_Material provided_
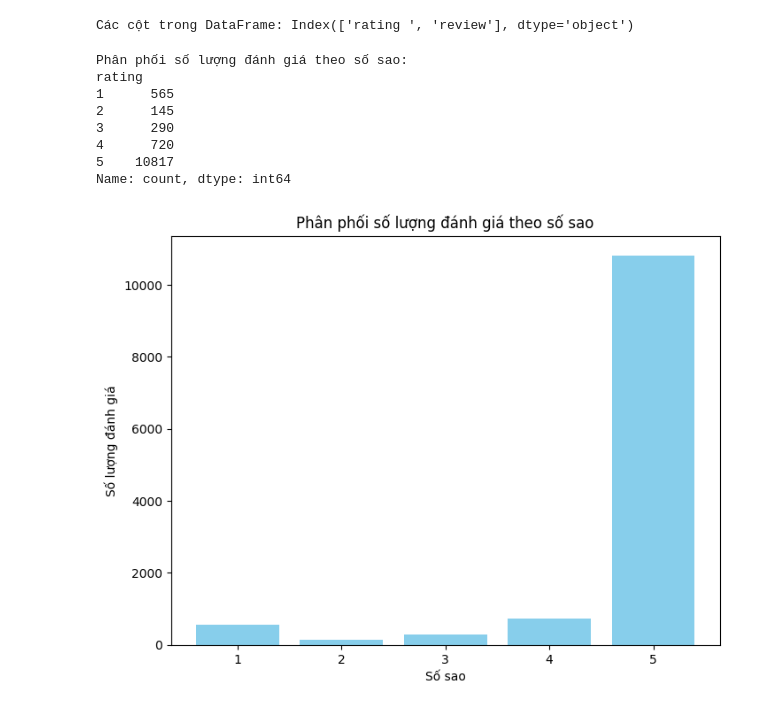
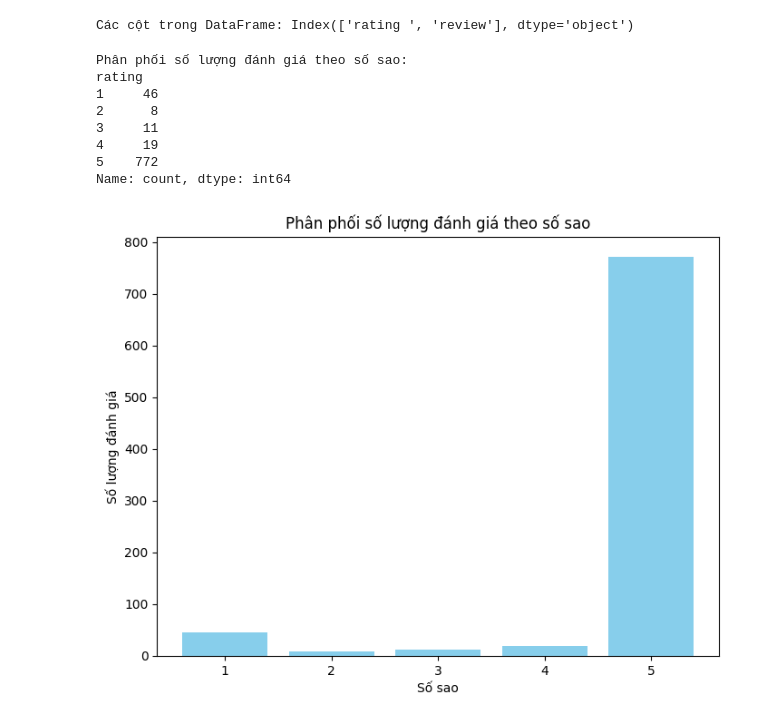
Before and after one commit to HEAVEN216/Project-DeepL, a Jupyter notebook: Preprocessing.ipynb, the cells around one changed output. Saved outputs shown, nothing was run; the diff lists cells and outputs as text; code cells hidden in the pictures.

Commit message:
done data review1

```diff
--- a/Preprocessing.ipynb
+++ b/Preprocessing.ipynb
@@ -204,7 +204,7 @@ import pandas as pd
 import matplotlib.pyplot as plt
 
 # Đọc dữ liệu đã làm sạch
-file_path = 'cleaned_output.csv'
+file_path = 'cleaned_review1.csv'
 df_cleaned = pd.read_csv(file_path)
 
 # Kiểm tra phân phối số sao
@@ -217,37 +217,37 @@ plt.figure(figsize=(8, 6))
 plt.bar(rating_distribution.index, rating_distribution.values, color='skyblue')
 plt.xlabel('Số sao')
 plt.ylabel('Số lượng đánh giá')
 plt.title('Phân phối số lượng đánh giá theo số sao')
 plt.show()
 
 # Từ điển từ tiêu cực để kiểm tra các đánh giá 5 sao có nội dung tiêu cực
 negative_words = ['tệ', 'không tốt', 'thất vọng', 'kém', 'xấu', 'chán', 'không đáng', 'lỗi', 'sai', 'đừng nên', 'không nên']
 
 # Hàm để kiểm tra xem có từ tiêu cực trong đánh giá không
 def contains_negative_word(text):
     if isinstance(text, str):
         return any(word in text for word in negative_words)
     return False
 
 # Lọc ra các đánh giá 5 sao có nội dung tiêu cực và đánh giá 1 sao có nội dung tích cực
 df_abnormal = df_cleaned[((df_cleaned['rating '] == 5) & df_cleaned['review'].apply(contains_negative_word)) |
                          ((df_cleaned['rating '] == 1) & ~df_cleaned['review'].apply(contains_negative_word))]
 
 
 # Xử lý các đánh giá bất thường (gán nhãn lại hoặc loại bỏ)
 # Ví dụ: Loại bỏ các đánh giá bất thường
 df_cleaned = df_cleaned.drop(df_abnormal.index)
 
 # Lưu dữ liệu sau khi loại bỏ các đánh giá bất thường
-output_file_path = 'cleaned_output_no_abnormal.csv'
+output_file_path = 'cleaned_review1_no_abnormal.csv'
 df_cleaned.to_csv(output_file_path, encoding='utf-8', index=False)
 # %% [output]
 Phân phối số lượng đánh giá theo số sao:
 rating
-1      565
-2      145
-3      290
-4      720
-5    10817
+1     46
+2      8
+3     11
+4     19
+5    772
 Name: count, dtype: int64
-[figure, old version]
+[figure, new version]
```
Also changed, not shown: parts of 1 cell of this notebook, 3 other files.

...

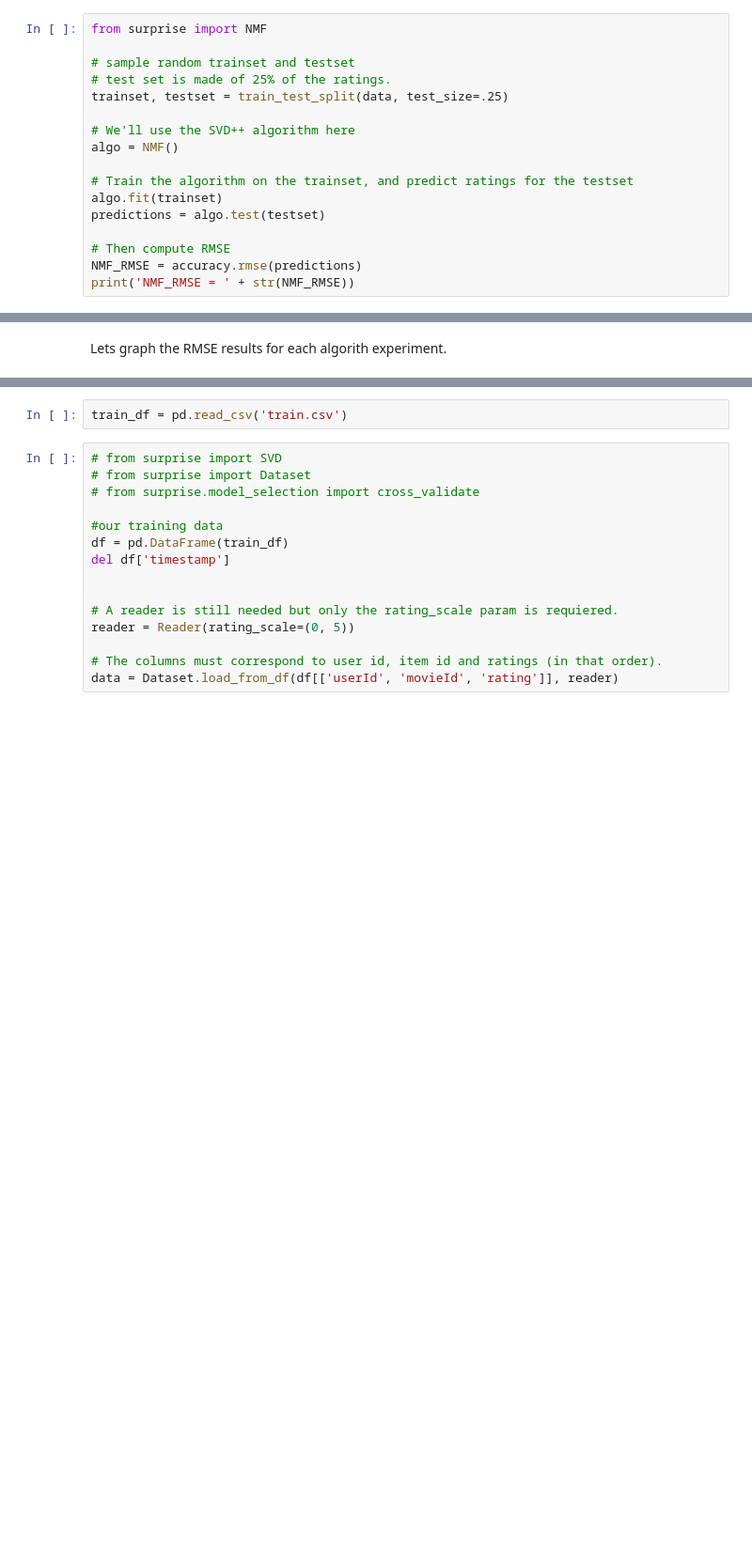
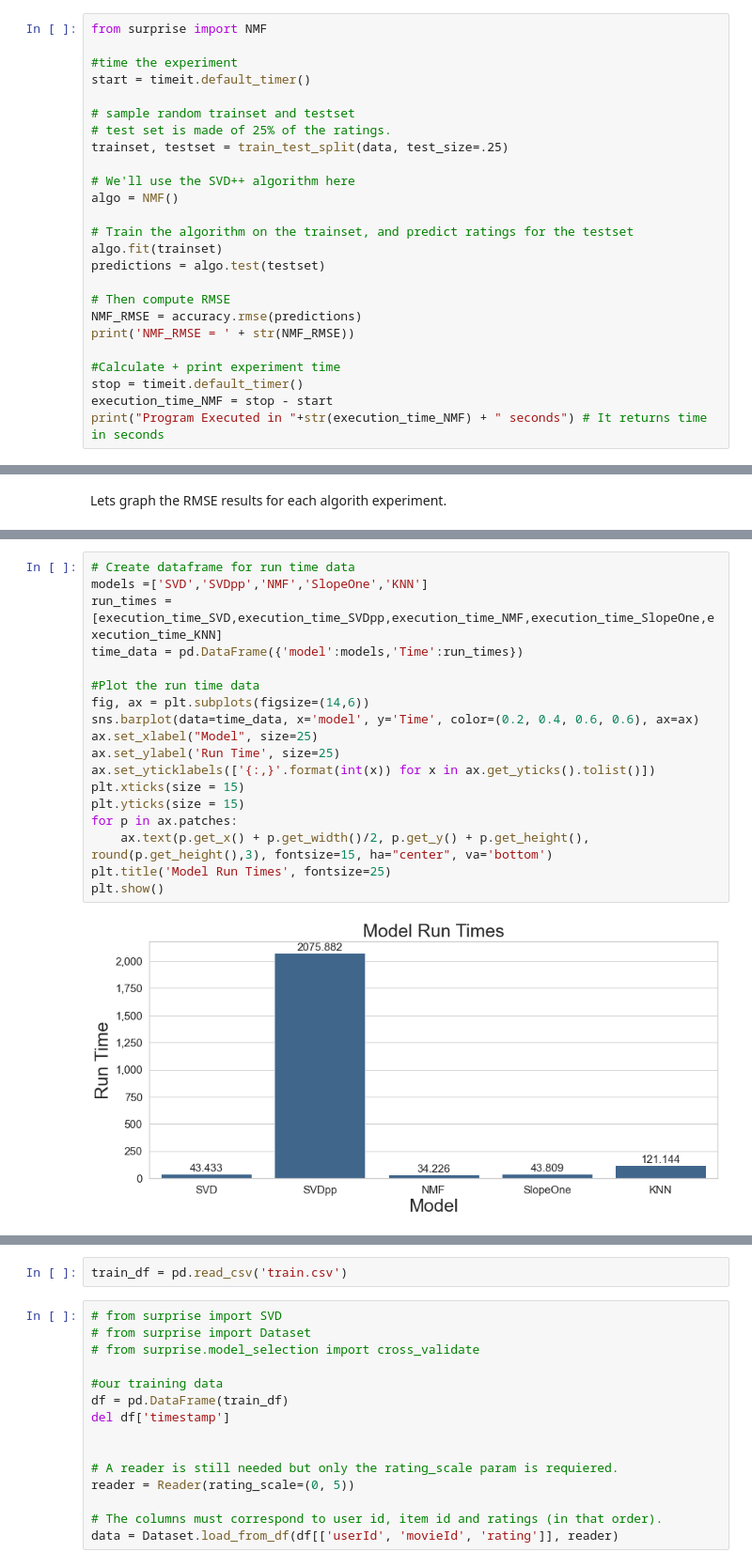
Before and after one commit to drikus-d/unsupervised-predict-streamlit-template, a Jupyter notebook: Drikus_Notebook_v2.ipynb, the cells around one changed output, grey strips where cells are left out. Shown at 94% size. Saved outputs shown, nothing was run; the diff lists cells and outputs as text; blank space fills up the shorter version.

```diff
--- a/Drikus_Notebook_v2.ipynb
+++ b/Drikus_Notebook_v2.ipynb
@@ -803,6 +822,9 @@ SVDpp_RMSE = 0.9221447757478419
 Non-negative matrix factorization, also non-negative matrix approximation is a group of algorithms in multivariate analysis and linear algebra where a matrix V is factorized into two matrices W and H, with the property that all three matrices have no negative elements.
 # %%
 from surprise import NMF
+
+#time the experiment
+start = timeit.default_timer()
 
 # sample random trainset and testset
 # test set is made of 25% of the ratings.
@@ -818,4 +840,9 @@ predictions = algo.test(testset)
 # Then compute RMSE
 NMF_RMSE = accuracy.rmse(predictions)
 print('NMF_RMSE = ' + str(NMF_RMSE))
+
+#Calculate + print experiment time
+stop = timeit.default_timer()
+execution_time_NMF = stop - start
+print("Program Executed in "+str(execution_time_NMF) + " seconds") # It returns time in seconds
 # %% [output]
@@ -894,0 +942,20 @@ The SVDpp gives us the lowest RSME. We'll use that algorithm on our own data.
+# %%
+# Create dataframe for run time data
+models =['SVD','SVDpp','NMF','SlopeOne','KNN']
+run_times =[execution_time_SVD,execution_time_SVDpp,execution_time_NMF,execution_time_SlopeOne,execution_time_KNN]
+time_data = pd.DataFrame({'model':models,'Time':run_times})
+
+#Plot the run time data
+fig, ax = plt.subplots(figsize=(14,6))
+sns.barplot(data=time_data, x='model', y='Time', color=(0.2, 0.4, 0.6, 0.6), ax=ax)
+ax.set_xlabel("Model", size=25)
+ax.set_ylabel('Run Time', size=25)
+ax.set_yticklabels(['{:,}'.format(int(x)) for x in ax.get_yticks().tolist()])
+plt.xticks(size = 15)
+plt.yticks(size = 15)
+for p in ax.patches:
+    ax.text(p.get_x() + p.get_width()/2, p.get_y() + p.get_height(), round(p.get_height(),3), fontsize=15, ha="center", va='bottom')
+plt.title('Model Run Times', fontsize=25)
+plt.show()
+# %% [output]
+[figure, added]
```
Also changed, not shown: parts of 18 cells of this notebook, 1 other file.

_Exercise goal_
Your reply must consist solely of the number of lines in the listing above that include the word "không".

_Result of the task_
2